▶ **YOUR INSTRUCTIONS**
Show all the lines in the data below that include the word "from".

== RECORDS SUPPLIED

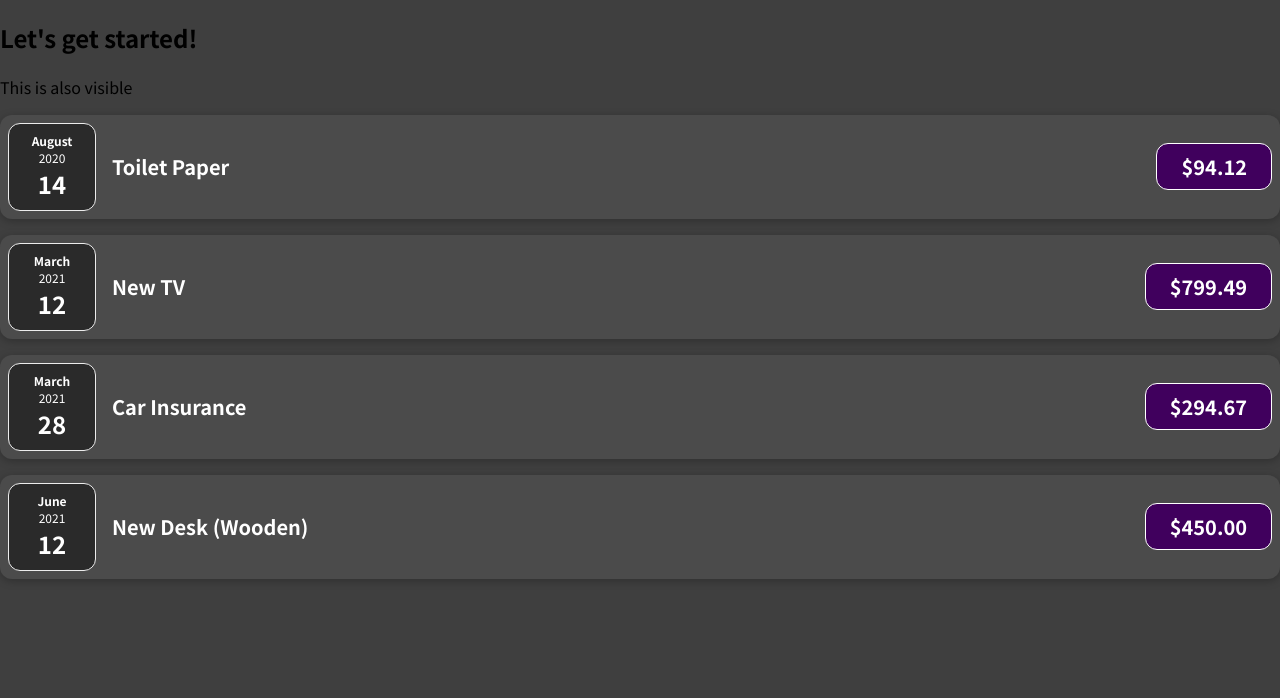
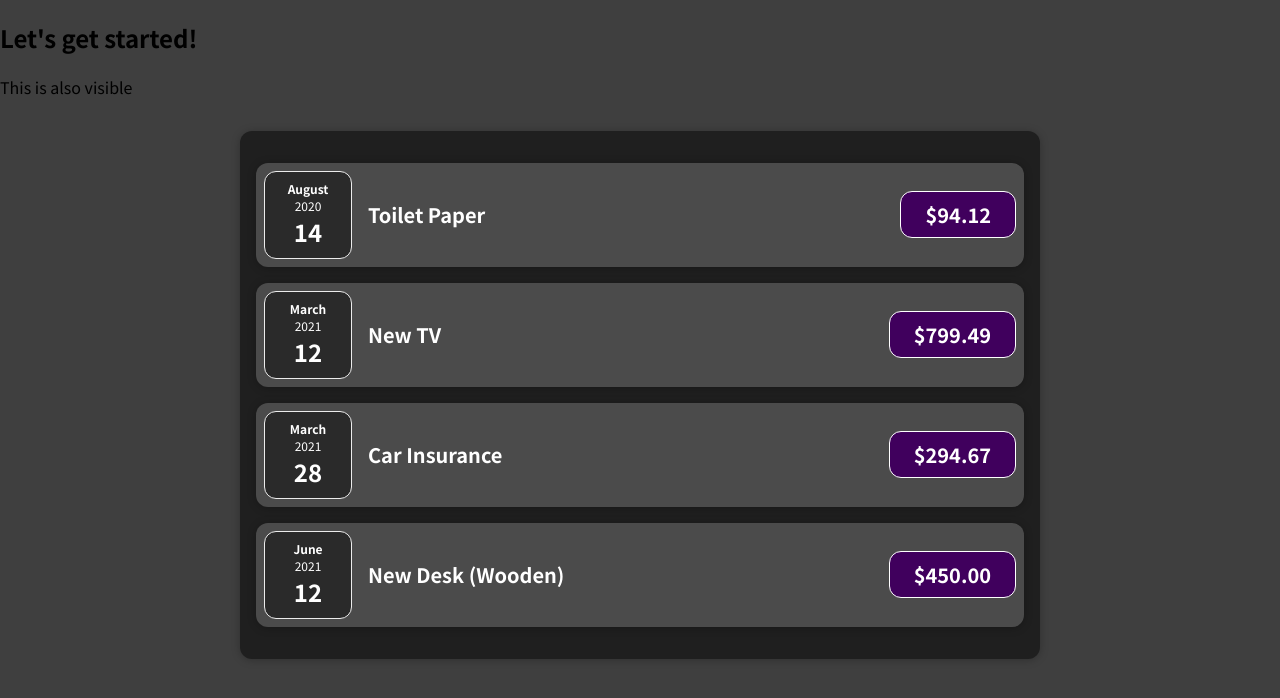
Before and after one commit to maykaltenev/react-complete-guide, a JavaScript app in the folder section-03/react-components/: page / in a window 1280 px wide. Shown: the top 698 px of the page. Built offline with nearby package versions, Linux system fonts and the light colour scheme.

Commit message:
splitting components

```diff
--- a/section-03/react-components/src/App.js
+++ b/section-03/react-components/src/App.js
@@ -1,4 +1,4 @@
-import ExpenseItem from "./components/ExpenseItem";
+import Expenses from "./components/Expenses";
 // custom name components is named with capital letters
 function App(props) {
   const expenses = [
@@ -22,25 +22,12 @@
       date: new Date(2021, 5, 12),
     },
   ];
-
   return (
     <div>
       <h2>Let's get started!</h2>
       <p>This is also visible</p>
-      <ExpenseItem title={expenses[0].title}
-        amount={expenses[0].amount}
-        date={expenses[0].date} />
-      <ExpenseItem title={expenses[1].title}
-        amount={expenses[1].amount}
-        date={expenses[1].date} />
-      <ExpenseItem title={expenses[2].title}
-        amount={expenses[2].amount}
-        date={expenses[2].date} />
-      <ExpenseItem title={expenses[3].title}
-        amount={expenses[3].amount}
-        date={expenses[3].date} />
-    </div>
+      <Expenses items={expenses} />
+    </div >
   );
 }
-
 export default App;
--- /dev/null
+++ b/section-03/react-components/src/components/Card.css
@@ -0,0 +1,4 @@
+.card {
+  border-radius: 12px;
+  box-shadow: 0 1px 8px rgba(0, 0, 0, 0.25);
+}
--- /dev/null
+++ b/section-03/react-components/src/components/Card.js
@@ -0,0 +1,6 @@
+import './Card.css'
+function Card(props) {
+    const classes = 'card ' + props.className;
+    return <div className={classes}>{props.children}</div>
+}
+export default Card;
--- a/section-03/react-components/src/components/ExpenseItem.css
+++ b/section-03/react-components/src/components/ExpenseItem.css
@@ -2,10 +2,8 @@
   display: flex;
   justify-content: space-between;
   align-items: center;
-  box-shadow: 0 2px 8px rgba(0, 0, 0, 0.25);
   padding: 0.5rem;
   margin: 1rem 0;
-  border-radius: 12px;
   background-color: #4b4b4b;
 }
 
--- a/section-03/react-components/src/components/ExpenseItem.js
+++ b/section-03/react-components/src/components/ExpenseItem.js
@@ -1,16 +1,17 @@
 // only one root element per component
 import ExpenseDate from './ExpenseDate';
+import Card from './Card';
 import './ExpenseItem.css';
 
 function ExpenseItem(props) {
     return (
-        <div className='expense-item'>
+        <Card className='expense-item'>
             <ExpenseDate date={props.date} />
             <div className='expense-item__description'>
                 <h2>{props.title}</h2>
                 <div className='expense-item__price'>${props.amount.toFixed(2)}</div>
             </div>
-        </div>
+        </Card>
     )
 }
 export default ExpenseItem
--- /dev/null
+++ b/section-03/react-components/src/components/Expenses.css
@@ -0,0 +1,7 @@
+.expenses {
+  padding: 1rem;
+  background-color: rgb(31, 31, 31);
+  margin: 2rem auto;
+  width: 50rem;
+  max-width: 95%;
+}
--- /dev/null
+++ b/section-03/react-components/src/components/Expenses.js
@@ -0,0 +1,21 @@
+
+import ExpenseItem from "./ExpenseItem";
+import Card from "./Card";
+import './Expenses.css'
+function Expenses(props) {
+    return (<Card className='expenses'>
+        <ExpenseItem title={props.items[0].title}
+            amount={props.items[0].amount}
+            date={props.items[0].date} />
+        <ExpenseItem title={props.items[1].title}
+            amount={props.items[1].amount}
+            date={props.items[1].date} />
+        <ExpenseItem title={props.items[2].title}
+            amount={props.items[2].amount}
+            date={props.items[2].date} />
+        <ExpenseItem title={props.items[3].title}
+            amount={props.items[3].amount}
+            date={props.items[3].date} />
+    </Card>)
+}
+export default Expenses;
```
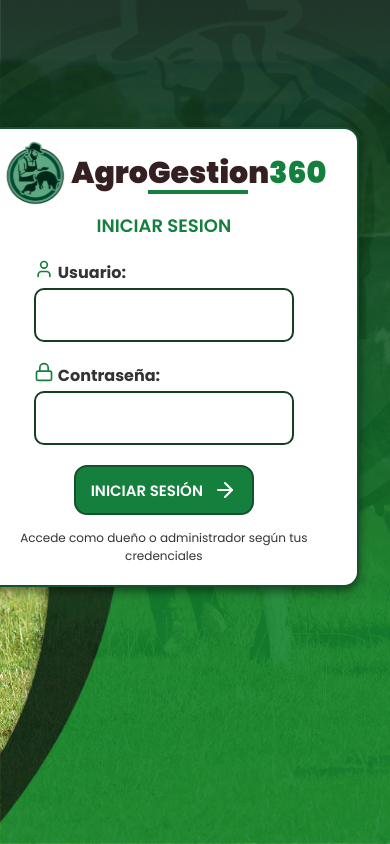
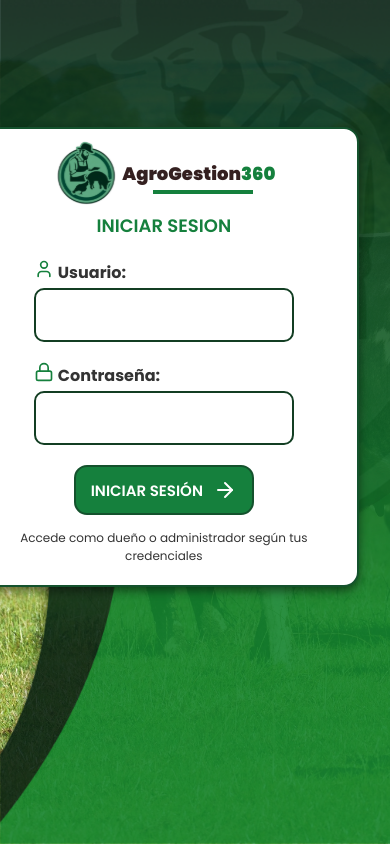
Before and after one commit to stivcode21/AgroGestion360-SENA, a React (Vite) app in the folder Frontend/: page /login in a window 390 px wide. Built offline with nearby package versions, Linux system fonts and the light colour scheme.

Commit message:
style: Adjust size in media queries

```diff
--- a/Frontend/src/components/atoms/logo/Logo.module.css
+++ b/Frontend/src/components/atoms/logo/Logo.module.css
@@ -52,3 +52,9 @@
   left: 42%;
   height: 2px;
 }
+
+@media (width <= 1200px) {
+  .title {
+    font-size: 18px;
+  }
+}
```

====

▶ **YOUR RESPONSE**
-import ExpenseItem from "./components/ExpenseItem";
+import Expenses from "./components/Expenses";
 import ExpenseDate from './ExpenseDate';
+import Card from './Card';
+import ExpenseItem from "./ExpenseItem";
+import Card from "./Card";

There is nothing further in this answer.